Getting to the trailheads of these mountains were a challenge too. Most of them don’t have a good access road, which meant we had to drive on bumpy gravel roads much of the time. One particular hike that had really bad access road was Bugaboo. I had to drive my small 2004 model “Mazda trois“ 50 kilometres on a narrow gravel road with logging trucks coming from the opposite direction. And that is not all. After reaching the trailhead we had to secure the car with chicken wire so that porcupines wouldn’t chew the tires and rubber brake lines!
Living in big cities all throughout my life, I seldom had a chance to be close to the nature. Given this chance, I became a fanatic to face the challenges those mountain activities offered and craved for more. Not only this, I also had a chance to see all sort of Canadian wildlife, including grizzly bear, black bear, mountain goat, moose, bighorn sheep, elk and many more. Not only did all this provide me with a perfect work-life balance, it also helped hone my photography skills as well! I clicked numerous pictures of wildlife, amazing lakes and waterfalls, and the spectacular views atop mountains.

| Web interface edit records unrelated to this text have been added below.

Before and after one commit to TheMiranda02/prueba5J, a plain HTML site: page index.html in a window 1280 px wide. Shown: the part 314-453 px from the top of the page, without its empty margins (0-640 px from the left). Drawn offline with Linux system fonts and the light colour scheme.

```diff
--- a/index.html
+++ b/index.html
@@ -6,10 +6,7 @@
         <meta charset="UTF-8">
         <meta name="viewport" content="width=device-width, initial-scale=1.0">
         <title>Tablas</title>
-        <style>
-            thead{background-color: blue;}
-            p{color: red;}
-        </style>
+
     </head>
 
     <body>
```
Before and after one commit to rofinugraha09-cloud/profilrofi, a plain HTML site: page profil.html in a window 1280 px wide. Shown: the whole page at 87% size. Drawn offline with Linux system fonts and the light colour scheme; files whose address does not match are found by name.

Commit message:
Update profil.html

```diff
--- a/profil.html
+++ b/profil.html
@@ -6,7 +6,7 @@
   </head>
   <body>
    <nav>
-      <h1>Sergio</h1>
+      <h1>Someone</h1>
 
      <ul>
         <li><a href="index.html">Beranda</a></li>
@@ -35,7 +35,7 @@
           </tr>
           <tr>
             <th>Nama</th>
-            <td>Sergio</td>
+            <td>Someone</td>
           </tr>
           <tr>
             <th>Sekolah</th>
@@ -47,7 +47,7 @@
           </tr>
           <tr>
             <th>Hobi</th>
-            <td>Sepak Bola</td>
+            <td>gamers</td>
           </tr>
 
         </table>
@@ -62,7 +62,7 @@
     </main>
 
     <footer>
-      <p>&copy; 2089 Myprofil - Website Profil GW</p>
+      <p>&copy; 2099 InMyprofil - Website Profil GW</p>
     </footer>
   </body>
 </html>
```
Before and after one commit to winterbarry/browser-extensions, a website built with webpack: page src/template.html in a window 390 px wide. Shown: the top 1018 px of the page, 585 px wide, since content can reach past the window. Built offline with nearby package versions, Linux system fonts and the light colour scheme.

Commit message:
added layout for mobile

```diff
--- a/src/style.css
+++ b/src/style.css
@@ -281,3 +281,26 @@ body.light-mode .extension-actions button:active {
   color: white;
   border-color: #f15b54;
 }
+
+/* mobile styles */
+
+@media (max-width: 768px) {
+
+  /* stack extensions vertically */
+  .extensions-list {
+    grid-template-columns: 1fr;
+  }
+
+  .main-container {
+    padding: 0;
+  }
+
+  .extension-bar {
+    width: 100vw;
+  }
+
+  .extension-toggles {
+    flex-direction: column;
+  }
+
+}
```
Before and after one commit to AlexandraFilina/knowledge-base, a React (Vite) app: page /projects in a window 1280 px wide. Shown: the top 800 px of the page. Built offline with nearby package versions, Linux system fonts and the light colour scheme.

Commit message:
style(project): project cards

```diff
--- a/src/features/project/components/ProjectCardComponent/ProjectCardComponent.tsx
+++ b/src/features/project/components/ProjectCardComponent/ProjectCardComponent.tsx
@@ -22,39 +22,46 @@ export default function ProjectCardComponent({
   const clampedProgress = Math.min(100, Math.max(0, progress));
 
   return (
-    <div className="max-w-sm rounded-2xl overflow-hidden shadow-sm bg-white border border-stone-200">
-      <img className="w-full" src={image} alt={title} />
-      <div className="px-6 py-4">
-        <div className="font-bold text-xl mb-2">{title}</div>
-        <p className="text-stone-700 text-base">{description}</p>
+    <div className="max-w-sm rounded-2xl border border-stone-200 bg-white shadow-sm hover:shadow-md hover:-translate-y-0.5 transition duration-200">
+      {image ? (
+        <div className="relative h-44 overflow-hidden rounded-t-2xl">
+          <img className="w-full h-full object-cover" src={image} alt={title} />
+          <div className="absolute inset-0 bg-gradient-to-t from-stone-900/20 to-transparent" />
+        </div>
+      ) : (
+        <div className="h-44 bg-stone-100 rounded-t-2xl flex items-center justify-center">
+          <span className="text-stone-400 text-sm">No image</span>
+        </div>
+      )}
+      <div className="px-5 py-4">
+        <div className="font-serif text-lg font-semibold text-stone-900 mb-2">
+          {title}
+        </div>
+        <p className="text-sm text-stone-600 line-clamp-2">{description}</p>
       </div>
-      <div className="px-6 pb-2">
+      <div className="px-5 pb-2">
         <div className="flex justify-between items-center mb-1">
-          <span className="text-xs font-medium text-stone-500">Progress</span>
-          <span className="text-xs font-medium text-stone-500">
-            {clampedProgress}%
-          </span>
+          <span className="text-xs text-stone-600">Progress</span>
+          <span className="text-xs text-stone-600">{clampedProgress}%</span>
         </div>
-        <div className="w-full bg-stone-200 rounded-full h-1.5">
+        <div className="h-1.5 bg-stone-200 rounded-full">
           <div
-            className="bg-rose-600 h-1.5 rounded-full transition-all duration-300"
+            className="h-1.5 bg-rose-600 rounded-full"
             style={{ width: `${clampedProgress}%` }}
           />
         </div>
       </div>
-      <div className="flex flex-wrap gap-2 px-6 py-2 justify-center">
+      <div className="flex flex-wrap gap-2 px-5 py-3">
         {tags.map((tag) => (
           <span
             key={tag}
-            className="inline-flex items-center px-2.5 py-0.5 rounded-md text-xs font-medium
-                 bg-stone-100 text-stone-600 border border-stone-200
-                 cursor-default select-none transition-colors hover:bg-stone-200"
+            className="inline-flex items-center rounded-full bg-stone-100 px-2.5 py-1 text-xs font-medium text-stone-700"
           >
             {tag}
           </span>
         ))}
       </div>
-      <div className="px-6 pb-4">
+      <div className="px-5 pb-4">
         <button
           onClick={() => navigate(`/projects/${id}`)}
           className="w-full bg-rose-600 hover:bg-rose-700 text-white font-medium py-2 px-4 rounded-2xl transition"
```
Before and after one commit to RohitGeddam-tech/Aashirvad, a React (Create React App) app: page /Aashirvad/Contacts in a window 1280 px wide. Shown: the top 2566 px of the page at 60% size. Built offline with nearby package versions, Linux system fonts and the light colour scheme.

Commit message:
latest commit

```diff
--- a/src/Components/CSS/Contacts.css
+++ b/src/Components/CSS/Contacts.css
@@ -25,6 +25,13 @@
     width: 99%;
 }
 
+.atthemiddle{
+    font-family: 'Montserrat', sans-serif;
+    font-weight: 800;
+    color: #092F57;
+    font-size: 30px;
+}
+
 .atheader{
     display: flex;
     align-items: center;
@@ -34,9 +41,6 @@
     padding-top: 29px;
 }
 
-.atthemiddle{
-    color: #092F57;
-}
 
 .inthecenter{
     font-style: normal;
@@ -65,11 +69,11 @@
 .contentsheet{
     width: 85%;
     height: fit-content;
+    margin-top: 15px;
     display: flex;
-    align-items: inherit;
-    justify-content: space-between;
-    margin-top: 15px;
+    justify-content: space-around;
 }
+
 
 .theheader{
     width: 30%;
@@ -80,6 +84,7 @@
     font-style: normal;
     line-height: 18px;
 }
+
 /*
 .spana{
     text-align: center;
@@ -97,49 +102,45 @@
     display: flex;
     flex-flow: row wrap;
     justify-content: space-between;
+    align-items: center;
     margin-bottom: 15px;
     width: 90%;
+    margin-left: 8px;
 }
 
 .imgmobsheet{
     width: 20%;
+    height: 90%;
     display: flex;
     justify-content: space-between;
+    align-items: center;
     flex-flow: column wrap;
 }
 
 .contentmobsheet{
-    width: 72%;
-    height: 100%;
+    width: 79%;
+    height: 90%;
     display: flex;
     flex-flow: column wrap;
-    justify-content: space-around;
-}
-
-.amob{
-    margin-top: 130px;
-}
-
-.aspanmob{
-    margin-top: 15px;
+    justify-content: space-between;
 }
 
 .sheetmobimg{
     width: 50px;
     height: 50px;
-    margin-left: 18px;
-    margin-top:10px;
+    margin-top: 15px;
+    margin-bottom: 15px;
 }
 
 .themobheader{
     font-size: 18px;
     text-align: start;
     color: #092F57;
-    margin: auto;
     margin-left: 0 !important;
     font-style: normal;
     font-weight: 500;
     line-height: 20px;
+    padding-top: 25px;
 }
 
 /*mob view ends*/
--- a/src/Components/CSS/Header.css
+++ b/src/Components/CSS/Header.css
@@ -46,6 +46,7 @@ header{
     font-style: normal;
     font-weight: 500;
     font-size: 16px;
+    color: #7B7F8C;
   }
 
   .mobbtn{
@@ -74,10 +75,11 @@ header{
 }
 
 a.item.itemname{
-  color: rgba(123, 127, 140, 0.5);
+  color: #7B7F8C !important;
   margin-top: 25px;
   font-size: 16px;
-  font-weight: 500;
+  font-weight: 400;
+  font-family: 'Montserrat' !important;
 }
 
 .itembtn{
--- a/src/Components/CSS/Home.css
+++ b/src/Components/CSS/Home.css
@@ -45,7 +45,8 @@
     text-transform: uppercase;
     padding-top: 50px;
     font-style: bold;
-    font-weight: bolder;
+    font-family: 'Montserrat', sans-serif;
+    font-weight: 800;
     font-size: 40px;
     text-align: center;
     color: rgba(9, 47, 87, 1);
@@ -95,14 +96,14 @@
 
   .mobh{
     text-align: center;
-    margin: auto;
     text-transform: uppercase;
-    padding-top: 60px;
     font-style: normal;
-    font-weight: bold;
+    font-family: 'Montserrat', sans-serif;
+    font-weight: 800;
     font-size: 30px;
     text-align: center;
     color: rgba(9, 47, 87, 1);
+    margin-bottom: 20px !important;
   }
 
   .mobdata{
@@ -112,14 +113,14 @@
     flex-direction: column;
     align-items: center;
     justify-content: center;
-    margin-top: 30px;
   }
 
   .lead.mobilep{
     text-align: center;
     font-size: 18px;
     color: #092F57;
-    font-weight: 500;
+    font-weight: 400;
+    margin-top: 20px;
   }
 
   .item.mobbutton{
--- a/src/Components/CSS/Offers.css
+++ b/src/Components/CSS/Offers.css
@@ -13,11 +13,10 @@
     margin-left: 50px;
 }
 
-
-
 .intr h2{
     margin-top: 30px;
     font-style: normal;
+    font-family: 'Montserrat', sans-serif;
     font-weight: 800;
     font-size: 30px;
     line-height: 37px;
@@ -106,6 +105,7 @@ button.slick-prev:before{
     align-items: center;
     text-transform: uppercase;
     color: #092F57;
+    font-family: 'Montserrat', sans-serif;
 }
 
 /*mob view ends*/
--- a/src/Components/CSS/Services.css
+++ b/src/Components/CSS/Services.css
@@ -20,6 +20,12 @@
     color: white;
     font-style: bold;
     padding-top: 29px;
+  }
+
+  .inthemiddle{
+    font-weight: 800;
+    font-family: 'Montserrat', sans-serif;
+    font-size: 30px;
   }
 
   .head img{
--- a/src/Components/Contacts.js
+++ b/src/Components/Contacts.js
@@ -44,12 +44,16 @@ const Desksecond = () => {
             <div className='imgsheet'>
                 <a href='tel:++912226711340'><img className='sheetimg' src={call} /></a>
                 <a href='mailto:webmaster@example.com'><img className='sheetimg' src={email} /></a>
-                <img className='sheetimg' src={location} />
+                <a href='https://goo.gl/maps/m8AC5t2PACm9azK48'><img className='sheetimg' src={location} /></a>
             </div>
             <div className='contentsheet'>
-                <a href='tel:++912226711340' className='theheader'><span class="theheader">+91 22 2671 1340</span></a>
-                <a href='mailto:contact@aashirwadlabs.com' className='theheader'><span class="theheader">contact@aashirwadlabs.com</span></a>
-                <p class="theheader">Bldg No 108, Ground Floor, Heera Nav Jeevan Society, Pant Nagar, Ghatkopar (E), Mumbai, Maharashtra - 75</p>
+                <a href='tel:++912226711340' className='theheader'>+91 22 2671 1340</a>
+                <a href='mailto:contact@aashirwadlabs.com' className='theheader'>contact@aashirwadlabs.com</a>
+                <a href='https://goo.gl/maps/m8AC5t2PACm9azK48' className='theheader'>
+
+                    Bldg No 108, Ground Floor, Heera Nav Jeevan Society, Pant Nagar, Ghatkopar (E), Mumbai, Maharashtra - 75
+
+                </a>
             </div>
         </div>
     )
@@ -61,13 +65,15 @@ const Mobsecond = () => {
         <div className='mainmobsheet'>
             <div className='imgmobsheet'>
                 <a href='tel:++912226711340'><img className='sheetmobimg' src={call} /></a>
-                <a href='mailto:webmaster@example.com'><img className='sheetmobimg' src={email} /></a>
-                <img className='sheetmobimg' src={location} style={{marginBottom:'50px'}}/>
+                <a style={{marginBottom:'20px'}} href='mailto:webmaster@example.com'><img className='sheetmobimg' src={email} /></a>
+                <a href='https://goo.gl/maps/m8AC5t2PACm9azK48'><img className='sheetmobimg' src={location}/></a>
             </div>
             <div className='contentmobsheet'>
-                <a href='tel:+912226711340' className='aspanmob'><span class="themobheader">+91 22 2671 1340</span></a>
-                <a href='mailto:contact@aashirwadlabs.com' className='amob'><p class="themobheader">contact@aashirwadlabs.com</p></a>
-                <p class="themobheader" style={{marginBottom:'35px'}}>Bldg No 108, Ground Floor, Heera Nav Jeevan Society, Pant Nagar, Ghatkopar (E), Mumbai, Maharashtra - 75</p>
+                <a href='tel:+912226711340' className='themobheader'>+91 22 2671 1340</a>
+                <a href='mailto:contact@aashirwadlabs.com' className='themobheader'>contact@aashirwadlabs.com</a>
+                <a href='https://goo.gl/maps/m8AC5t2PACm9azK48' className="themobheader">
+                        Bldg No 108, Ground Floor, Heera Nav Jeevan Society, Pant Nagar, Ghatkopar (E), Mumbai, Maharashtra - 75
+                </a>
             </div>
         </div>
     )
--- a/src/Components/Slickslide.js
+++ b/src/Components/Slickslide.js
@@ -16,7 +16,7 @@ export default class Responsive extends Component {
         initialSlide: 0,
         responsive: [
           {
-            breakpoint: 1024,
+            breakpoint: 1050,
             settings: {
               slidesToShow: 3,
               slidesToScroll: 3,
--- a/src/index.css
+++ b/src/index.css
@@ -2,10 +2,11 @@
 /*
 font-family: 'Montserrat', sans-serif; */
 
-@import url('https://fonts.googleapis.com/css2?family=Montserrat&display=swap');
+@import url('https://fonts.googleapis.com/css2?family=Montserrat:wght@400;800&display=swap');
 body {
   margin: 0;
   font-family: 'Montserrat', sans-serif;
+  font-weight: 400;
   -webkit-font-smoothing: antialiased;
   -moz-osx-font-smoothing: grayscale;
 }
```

Looking back at those days I spent out West, I definitely miss the active lifestyle, the mountains, the workplace and the friends I made. People sometimes ask me if I enjoyed my stay in Fernie, away from all the diverse activities of city life? I tell them that I most certainly did and that I hope to go back to that wonderful place again someday!
Saleh Ewan is currently enrolled in McGill’s Mining Engineering Co-op Program. He is an International student from Bangladesh. He started his studies at McGill in 2009 and is expecting to graduate in December 2014. His experience includes providing IT related service at McGill ICS Center and working as a mining engineering co-op student at Teck Coal Ltd. in British Columbia.
Category: Notes from the field